First off, take a deep breath – this is an emergency, but it isn’t dire yet! A large number of chokes will resolve on their own without veterinarian intervention. Sometimes you can feel the food blockage in the neck and help to massage it down. Give the horse at least 10 minutes to use their saliva and muscles to resolve the choke. If after 10 minutes your horse is still having trouble or if you believe this to be an issue of longer duration, call your veterinarian for guidance!
My horse is still choking…now what?
Having your horse seen by the veterinarian is the next step. Sedation will help your horse calm down and oftentimes, a muscle relaxer is administered for esophageal relaxation. Once sedated, a nasogastric tube will be passed into the esophagus. If a nosebleed starts, don’t fret! This is a common occurrence, and ultimately the nosebleed will stop on its own with a bit of time. More often, feed may begin coming out of the nostrils and the tube. Water will be repeatedly administered through the tube to lavage the feed out until the tube can be passed into the stomach. Depending on the length of the choke episode duration and its severity, your veterinarian may elect to place your horse on an antibiotic for a few weeks due to the risk of aspiration pneumonia.

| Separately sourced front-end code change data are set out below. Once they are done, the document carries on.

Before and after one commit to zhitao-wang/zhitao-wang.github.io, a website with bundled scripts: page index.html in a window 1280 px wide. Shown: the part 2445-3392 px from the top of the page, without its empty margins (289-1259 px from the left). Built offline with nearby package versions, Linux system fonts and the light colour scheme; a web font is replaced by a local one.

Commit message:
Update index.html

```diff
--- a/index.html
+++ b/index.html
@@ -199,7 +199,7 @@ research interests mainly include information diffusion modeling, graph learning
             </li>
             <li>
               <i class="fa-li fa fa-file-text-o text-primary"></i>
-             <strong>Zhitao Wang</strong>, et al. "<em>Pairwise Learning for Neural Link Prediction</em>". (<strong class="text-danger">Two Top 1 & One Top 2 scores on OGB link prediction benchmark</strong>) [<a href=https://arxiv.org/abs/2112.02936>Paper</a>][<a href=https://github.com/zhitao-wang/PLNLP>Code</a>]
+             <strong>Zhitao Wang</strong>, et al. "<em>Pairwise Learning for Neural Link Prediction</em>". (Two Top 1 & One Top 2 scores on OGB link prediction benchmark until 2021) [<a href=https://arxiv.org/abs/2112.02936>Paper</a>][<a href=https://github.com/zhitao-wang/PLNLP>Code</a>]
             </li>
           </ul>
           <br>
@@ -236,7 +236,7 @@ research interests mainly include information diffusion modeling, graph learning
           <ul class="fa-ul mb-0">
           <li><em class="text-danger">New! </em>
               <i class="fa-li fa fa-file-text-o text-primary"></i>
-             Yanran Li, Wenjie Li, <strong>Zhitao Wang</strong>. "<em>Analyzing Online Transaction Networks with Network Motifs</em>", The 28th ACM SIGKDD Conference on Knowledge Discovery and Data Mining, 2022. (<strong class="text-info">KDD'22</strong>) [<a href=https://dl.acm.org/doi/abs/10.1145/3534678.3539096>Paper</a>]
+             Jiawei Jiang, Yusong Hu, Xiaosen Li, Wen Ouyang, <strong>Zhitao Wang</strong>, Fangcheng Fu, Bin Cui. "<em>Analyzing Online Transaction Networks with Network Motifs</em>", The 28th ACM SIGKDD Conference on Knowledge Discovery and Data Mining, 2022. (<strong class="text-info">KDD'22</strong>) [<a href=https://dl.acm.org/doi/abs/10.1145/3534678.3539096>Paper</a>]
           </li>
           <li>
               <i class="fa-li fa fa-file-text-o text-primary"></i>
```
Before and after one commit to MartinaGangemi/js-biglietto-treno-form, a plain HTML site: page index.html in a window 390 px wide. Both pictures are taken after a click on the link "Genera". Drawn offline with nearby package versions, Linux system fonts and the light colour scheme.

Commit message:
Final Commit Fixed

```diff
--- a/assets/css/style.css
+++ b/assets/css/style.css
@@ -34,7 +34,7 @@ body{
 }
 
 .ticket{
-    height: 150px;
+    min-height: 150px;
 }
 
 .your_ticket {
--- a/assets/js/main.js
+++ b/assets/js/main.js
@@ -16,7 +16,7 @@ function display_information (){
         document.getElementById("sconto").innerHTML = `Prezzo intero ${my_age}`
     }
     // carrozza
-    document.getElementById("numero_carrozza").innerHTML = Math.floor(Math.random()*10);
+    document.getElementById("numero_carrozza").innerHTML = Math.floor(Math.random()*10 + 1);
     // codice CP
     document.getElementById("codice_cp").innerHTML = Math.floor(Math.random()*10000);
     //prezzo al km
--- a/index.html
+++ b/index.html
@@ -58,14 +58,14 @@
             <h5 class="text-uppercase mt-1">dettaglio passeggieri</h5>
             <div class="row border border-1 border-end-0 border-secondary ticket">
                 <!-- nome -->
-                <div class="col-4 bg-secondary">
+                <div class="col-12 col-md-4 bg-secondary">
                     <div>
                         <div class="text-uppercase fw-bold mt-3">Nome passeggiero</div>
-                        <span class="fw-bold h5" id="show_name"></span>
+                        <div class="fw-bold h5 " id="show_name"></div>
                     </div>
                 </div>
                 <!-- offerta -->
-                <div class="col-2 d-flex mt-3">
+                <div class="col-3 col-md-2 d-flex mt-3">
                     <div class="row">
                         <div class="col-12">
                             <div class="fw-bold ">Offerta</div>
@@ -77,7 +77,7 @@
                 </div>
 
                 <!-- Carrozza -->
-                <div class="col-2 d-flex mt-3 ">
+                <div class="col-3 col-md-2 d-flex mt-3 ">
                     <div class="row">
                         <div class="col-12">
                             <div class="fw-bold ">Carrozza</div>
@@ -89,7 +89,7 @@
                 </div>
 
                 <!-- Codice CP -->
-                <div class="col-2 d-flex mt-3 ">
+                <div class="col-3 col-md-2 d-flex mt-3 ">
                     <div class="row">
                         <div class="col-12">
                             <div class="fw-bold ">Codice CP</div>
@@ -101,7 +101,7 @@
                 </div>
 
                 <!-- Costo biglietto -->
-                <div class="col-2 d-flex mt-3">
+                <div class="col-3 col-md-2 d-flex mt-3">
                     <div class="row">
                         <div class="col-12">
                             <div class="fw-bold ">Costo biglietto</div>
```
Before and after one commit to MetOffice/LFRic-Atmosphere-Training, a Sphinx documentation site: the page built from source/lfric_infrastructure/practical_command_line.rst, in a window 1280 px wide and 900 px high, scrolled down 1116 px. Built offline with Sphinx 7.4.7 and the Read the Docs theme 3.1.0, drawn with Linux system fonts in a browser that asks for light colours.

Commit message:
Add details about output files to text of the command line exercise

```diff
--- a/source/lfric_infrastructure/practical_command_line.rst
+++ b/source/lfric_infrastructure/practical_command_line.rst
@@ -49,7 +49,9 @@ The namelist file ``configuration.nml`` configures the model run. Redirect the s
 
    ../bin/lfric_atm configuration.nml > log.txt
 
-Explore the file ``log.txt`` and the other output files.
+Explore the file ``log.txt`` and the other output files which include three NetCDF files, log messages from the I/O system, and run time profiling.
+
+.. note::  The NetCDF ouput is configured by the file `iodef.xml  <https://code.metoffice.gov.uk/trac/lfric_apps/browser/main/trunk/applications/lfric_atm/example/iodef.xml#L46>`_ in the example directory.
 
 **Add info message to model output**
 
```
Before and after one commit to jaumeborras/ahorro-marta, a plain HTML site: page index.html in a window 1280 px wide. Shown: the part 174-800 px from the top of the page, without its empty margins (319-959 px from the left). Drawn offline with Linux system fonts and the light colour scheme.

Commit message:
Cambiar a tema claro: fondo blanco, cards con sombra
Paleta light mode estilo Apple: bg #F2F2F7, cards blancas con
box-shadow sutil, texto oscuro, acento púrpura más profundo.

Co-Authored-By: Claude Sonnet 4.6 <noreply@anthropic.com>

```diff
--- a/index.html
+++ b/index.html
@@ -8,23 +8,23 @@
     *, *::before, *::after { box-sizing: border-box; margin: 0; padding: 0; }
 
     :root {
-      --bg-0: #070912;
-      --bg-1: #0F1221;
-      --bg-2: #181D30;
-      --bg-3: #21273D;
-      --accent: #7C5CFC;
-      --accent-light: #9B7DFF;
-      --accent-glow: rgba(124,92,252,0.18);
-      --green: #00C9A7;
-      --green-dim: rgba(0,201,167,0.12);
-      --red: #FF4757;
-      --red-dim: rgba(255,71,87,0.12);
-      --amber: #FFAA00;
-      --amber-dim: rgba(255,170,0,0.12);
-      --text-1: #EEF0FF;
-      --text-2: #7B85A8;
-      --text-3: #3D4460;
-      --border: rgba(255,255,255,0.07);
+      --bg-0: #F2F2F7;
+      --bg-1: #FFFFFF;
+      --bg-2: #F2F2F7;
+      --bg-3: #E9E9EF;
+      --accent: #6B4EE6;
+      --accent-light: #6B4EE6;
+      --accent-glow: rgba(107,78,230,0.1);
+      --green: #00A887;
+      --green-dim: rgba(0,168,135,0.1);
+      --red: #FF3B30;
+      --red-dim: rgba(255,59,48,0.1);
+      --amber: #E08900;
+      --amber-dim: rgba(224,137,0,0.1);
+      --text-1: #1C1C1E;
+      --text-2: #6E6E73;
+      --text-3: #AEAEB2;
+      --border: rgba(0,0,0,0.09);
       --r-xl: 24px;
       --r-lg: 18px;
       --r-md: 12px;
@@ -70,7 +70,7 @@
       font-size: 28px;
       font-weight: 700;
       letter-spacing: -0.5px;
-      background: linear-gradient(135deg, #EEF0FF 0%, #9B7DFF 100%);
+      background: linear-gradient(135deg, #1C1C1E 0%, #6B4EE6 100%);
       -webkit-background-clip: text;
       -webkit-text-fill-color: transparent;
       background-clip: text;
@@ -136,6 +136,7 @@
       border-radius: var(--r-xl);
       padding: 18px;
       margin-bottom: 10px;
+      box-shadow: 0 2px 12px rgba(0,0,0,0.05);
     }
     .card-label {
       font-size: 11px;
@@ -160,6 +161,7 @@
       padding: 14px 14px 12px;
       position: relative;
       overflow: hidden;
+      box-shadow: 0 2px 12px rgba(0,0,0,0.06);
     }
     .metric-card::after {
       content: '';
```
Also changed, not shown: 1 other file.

So how can I prevent this from happening again?
- If your horse hasn’t had a recent dental, plan to schedule one! Poor dentition, especially in senior horses, is a very common cause of choke in combination with pelleted feed consumption.
- Change your feeding pattern. Many horses are fed grain before hay and choose to gorge themselves on it. Try feeding hay prior to giving grain to slow down grain consumption.
- Consider slow feeders and feeding grain on the ground in shallow pan dishes. The slower they eat, the less likely they are to choke.
- Soak it! Whether it’s pellets or cubes, soaking the feed can reduce the risk of choke. Cubed feeds such as beet pulp and alfalfa should be soaked for at least 30 minutes prior to feeding. Some senior horses may need to permanently transition to soaked pelleted feed to soften the grain.
- Beware of large treats. Avoid feeding whole carrots, apples, or other treats! Cut treats into smaller bite-sized pieces to avoid blocking the esophagus.